Workers 

Worker termites complete most of the tasks for the colony by foraging, taking care of the queen, and looking after adolescent termites. Like most other termite species, worker drywood termites are a pale white color.

Soldiers

Soldier drywood termites are easily distinguished by their large heads and mandibles. Unlike the worker termites, their primary job is to protect the colony. 

Termites have a few natural predators. Ants, spiders, birds, and wasps will eat termites, but ground-dwelling termites have to contend with these threats more than drywood termites. 

If a drywood termite colony is threatened by any of these enemies, soldier termites will alert others and begin to defend their home. 

Reproductive Alates

Alate termites have wings and perform the reproductive duties for the colony. While a solitary queen primarily gives birth to new termites, the alates will leave during mating season and begin new colonies.

Drywood termite queens can live for many years, producing numerous offspring that can then form new colonies of their own. If left untreated, a termite infestation could slowly take over your home’s wooden structures. 

Signs of Drywood Termites 

While termites can be tricky pests to spot, here are some signs that indicate you have a problem. 

Drywood Termite Droppings: Also called “frass,” droppings could signal that there are termites in your home. Termites tend to remove their waste from their nests. If you spot these small pellets around your home, there is probably a nest somewhere in your floor or walls. 

Hollow Wood: If you knock on wood in your home and it produces a hollow noise, drywood termites could have eaten through the inside of the structure. 

Visible Wood Damage: While termites typically tunnel through the interior of wood, you may notice an impact on the wood’s surface. The wood may start to mimic the appearance of water damage and bend or splinter. If you suspect that you have termites, it’s essential to identify the source of the damage to rule out other potential causes. 

Termite wings: As they exit the nest and search for new nesting locations, alates will shed their wings. Alates only exit long-established colonies, so you may have a large presence of termites in your home!

How to Treat Drywood Termites

When you have termites, quick action will protect your home from further damage. Here are some tips that will help you combat drywood termites 

Repair Home Damages

After you spot the signs of termites, begin looking around for any areas with visible damage. Try to locate open gaps or crevices that may allow pests to enter your home. 

By sealing or repairing cracks, you can help prevent future termite infestations and keep other insects out. 

Try Using Bait to Cull Drywood Termites

Because drywood termites tend to remain inside wood, you may have some trouble persuading them to leave their colonies. However, you can attempt to apply bait around areas where you have spotted droppings. Because these pests don’t live underground, you cannot easily apply these treatments in your yard. However, you do have options. 

Wet two pieces of cardboard and apply bait to the inside. The termites will flock to the bait and the cellulose in the damp cardboard.

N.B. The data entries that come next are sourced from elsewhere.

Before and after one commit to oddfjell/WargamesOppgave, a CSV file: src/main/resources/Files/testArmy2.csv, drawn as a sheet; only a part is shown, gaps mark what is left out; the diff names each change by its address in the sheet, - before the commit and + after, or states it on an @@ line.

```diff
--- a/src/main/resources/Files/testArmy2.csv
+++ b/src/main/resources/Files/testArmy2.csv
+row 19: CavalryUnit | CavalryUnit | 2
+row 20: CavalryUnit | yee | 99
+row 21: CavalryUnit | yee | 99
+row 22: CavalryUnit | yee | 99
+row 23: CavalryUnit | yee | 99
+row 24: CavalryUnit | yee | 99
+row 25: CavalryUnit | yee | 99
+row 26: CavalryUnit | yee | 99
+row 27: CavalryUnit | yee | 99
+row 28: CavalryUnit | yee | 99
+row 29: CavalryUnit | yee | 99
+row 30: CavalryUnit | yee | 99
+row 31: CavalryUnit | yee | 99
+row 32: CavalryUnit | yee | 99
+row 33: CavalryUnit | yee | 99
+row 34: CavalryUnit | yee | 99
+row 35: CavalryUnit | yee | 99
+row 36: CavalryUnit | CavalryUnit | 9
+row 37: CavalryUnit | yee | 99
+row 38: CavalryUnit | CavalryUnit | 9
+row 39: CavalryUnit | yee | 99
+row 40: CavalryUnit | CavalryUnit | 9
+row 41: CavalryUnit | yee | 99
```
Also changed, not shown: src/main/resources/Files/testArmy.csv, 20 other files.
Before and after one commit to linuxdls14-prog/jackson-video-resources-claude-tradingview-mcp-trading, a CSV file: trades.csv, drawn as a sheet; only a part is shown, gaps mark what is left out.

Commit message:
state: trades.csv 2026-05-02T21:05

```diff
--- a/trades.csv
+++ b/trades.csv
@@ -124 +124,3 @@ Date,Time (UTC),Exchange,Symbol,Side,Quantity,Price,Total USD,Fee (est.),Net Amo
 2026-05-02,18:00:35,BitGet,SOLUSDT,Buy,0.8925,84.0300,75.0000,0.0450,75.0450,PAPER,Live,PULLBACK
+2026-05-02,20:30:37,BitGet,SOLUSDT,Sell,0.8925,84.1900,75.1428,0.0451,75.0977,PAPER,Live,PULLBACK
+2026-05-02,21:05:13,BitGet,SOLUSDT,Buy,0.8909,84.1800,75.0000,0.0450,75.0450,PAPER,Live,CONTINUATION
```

As they try to eat through the substances, they will become trapped. While this may not eliminate all of the termites, you can still make a dent in their populations. 

Check out this article to learn more about this trap and other methods to eliminate different types of termites that may invade your property. 

Contact a Pest Control Agency

Termites are a difficult pest to control with at-home remedies. Because drywood termites live inside the wood in your home, you may not be able to get rid of their populations without specialized treatments.

If you have a significant problem, you could have to remove portions of your walls or flooring to reach the colony. Pest control companies can complete these procedures and minimize the amount of potential damage to your home. 

When you have drywood termites, contact proof. pest control! Our qualified technicians know how to spot the signs of a termite infestation, and we can safely treat the pests in your home. With our residential termite treatment, we will ensure that all drywood termites are eliminated from your property in no time. 

Call proof. pest control at , or send us a message online.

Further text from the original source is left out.